Nothing, if this is all you read.
So why doesn't Spirit carry any jasmine, osmanthus, orange blossom, magnolia (the list goes on and on) chrysanthemum or rose teas? In most coffee shops and groceries—scented are far and away the top movers in the green tea category. Almost every restaurant with a decent tea program carries a jasmine. The potential is huge—why not carry just one?
And actually, the craftsmanship behind great scented tea is no less intense than the craftsmanship behind many of our most beloved green and oolong styles—so it can't even be argued that they are lackluster or artificial (if done traditionally, many tea companies apply 'natural jasmine flavor' to low-grade tea leaves).
Tea is very sensitive to its environment. It's what's called hygroscopic, meaning It readily absorbs smells and moisture from what it's exposed to. Any tea will, to an extent, absorb a bit of the ambience of its growing, plucking, cooking (if applicable), withering and drying environment—functioning as a sort of living memory of the leaf.
Using this to their advantage, producers of scented tea will expose tea leaves, usually by showering them in in the intended flower sometimes three, four or more times until the hygroscopic properties of the tea do their magic and the two tastes (of finished tea leaf and scenting) are inseparable. What you get is a delightful tea style with a vibrant yet balanced floral quality, in best cases—or a very, very loud flower taste half-masking mediocre, astringent tea, in most.

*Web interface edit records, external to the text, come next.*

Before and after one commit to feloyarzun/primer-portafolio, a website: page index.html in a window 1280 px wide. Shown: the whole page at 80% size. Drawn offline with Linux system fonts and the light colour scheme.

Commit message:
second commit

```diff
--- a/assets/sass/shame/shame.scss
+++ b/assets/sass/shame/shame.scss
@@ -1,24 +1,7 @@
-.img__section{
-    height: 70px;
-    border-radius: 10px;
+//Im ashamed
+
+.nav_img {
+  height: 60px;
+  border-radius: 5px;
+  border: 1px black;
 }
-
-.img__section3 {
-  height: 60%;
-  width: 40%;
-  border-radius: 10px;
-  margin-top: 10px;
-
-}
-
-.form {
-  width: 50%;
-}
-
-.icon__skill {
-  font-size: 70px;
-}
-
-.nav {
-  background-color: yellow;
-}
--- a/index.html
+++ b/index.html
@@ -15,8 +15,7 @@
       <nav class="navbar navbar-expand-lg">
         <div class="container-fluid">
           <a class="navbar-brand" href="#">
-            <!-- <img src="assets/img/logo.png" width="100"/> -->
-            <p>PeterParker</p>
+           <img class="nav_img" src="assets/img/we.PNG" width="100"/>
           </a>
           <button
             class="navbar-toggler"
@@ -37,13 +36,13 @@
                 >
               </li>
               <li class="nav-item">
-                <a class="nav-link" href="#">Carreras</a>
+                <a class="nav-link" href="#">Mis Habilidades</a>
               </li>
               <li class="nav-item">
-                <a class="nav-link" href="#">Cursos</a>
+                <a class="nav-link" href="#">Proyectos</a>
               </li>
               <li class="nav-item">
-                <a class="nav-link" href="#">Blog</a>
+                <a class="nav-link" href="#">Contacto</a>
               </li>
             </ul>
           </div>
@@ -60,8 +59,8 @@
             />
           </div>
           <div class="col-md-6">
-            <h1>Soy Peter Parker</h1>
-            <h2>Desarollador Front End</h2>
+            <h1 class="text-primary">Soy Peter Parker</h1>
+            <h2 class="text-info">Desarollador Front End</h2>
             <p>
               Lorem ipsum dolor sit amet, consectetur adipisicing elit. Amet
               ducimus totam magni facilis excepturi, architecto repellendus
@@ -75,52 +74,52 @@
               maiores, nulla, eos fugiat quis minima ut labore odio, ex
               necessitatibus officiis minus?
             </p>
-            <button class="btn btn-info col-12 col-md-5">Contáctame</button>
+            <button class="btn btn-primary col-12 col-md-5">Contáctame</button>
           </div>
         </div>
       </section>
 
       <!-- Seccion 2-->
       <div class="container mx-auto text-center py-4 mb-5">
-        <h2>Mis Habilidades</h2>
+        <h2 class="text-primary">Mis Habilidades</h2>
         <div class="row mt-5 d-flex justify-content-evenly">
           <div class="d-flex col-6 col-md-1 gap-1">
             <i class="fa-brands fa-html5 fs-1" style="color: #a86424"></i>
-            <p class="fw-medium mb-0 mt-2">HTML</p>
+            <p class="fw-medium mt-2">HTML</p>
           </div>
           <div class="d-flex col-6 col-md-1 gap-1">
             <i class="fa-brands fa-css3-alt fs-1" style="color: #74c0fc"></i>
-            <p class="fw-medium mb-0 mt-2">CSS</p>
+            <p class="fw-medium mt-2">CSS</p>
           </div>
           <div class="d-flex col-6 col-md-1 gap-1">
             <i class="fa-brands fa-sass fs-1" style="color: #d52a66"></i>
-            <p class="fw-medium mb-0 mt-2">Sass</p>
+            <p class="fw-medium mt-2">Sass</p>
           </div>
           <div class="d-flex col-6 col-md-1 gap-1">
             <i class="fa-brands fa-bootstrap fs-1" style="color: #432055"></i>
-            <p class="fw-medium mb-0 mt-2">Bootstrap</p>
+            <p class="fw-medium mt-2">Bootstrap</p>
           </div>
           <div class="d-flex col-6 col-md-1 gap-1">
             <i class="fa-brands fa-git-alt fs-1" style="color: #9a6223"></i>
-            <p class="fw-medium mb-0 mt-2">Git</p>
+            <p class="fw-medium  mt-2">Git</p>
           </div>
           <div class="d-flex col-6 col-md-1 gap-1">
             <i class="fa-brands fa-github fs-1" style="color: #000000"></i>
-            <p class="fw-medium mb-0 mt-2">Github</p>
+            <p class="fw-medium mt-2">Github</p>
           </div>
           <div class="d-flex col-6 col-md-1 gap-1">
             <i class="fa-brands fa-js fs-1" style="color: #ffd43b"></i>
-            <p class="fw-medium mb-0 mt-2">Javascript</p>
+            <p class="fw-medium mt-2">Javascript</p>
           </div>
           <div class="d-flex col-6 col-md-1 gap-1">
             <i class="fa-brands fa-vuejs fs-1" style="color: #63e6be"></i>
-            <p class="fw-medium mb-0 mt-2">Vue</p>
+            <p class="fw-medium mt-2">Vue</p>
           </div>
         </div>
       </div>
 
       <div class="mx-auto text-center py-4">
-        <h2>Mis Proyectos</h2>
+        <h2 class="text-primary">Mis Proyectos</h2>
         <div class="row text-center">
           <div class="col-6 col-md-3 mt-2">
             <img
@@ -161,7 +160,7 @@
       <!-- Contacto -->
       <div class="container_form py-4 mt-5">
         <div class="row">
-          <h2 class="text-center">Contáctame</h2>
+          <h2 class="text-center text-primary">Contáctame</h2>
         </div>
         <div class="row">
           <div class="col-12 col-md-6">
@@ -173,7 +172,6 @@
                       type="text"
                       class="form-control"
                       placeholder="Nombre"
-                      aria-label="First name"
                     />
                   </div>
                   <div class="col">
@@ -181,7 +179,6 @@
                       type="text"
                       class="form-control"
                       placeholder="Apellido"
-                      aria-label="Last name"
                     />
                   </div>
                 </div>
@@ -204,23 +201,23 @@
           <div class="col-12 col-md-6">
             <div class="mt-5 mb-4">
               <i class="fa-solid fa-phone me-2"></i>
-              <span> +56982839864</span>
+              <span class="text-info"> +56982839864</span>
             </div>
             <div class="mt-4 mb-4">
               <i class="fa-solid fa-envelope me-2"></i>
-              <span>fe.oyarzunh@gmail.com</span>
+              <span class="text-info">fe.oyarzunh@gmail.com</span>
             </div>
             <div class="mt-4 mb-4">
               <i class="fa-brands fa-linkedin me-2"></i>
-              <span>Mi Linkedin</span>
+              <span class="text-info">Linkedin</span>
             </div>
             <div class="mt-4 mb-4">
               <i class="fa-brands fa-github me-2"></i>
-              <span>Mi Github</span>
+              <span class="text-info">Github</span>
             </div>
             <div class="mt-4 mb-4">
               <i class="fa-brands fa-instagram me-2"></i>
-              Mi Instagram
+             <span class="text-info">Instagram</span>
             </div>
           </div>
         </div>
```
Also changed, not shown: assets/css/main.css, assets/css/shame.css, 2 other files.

The latter is the reason why we insist on only unscented tea leaves. As you know, at Spirit we celebrate the qualities of the pure leaf above all else, this means no flavorings (artificial or 'natural) or blends with non-tea leaves. It also, for the moment, means no scented teas. We just launched a line of herbal blends (online soon!) but even these do not rely on the shortcut of flavoring, only the ingredients themselves.
The beauty of the tea leaf is its natural ability, perhaps better than any plant on earth, to sing with so many different aromas and flavors. Processing plays a part here, but a lot of it has to do simply with land, climate and seasonality. Many of these aromas are inherently floral—lilac, jasmine, rose—without the leaf being scented. Of course, if you were to scent these teas, say our Iron Goddess of Mercy Purple Peony, with Magnolia—all of its delicate honeysuckle nose and lingering rose finish would be completely lost under the loud, monochromatic note of the jasmine and likely many of the other distinct vegetal qualities it possesses would be muted. We want our drinkers to have the courage to discover the variegated, natural floral quality of the tea leaf, without other justifications.
As of today, we are the only Chicago tea company to offer no flavored teas. We are also the only Chicago tea company without scented teas. In this sense, we're one of the only tea companies in the nation to fill either of these categories. So we're probably out of our minds. But we have our mission, our ethos behind doing so.
This isn't to say that we're idealistically opposed to jasmine or hate companies that source scented teas. Quite the opposite. It's not out of the question that we eventually source an exemplary jasmine or floral-scented tea—a good business is a dialogue with its customers, not just one-track decisions.
So next time you're sipping our Silver Needle, sip slowly, listen to the tea, find those natural, vibrant florals and know that in the future scented teas are not out of the question at Spirit. For now, you have our answer.